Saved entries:

= = =

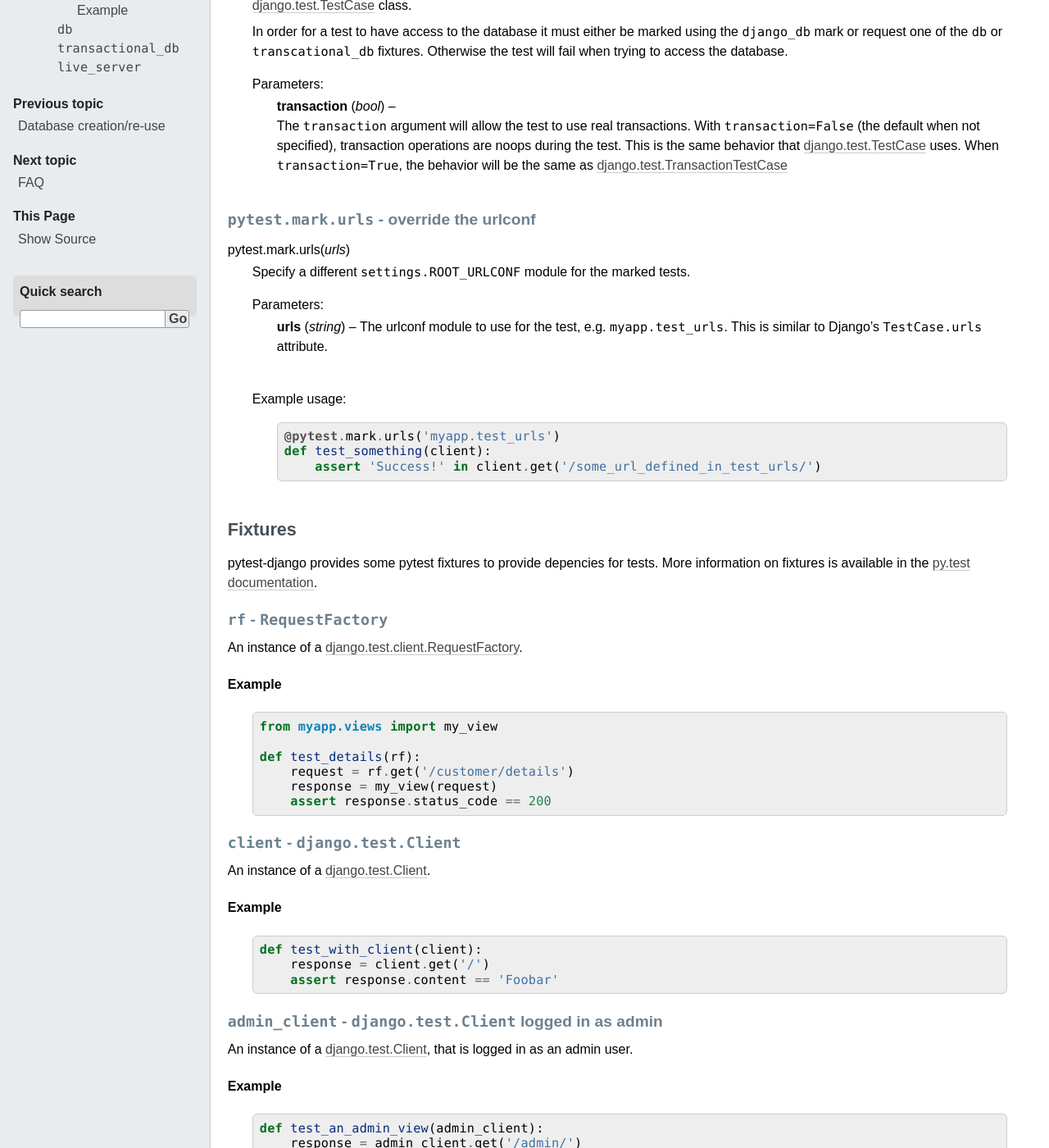
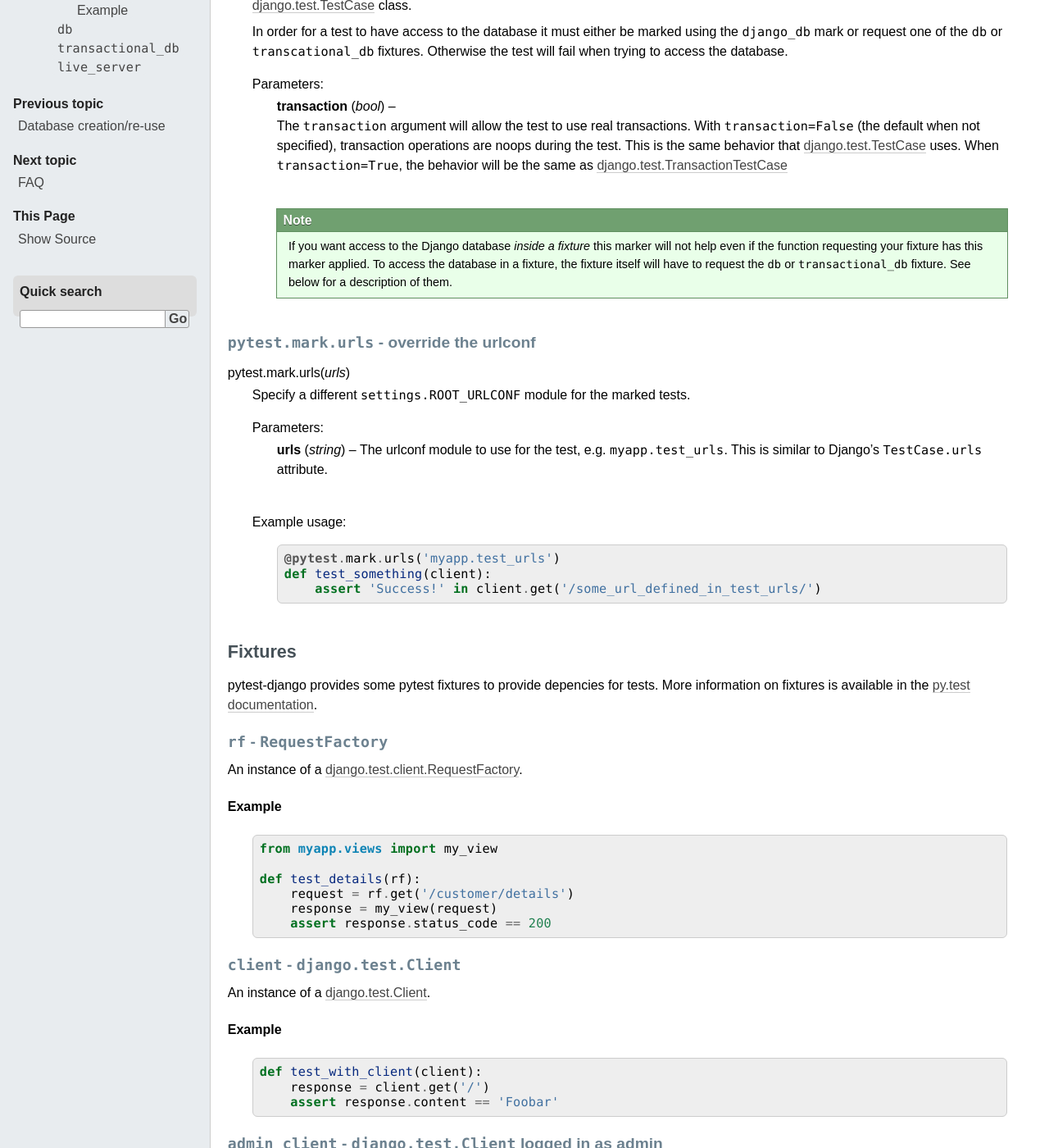
Before and after one commit to pytest-dev/pytest-django, a Sphinx documentation site: the page built from docs/helpers.rst, in a window 1280 px wide and 1400 px high, scrolled down 357 px. Shown: the whole window at 82% size. Built offline with Sphinx 7.4.7, drawn with Linux system fonts in a browser that asks for light colours; some of the changed text lies outside the part shown.

Commit message:
Warn agains django_db and fixtures
It seems a common confusion, make this more obvious.

```diff
--- a/docs/helpers.rst
+++ b/docs/helpers.rst
@@ -38,6 +38,16 @@ on what marks are and for notes on using_ them.
      uses. When ``transaction=True``, the behavior will be the same as
      `django.test.TransactionTestCase
      <https://docs.djangoproject.com/en/dev/topics/testing/#django.test.TransactionTestCase>`_
+
+   .. note::
+
+      If you want access to the Django database *inside a fixture*
+      this marker will not help even if the function requesting your
+      fixture has this marker applied.  To access the database in a
+      fixture, the fixture itself will have to request the ``db`` or
+      ``transactional_db`` fixture.  See below for a description of
+      them.
+
 
 ``pytest.mark.urls`` - override the urlconf
 ~~~~~~~~~~~~~~~~~~~~~~~~~~~~~~~~~~~~~~~~~~~
@@ -124,7 +134,7 @@ As an extra bonus this will automatically mark the database using the
 
 This fixture will ensure the Django database is set up.  This only
 required for fixtures which want to use the database themselves.  A
-test function should normally use the :py:func:`~pytest.mark.djangodb`
+test function should normally use the :py:func:`~pytest.mark.django_db`
 mark to signal it needs the database.
 
 ``transactional_db``
@@ -133,7 +143,7 @@ mark to signal it needs the database.
 This fixture can be used to request access to the database including
 transaction support.  This is only required for fixtures which need
 database access themselves.  A test function would normally use the
-:py:func:`~pytest.mark.djangodb` mark to signal it needs the database.
+:py:func:`~pytest.mark.django_db` mark to signal it needs the database.
 
 ``live_server``
 ~~~~~~~~~~~~~~~
```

= = =

*Problem details*. Repeat each record as given. No picture belongs in the copy.

*Answer box*.
Before and after one commit to pytest-dev/pytest-django, a Sphinx documentation site: the page built from docs/helpers.rst, in a window 1280 px wide and 1400 px high, scrolled down 357 px. Shown: the whole window at 82% size. Built offline with Sphinx 7.4.7, drawn with Linux system fonts in a browser that asks for light colours; some of the changed text lies outside the part shown.

Commit message:
Warn agains django_db and fixtures
It seems a common confusion, make this more obvious.

```diff
--- a/docs/helpers.rst
+++ b/docs/helpers.rst
@@ -38,6 +38,16 @@ on what marks are and for notes on using_ them.
      uses. When ``transaction=True``, the behavior will be the same as
      `django.test.TransactionTestCase
      <https://docs.djangoproject.com/en/dev/topics/testing/#django.test.TransactionTestCase>`_
+
+   .. note::
+
+      If you want access to the Django database *inside a fixture*
+      this marker will not help even if the function requesting your
+      fixture has this marker applied.  To access the database in a
+      fixture, the fixture itself will have to request the ``db`` or
+      ``transactional_db`` fixture.  See below for a description of
+      them.
+
 
 ``pytest.mark.urls`` - override the urlconf
 ~~~~~~~~~~~~~~~~~~~~~~~~~~~~~~~~~~~~~~~~~~~
@@ -124,7 +134,7 @@ As an extra bonus this will automatically mark the database using the
 
 This fixture will ensure the Django database is set up.  This only
 required for fixtures which want to use the database themselves.  A
-test function should normally use the :py:func:`~pytest.mark.djangodb`
+test function should normally use the :py:func:`~pytest.mark.django_db`
 mark to signal it needs the database.
 
 ``transactional_db``
@@ -133,7 +143,7 @@ mark to signal it needs the database.
 This fixture can be used to request access to the database including
 transaction support.  This is only required for fixtures which need
 database access themselves.  A test function would normally use the
-:py:func:`~pytest.mark.djangodb` mark to signal it needs the database.
+:py:func:`~pytest.mark.django_db` mark to signal it needs the database.
 
 ``live_server``
 ~~~~~~~~~~~~~~~
```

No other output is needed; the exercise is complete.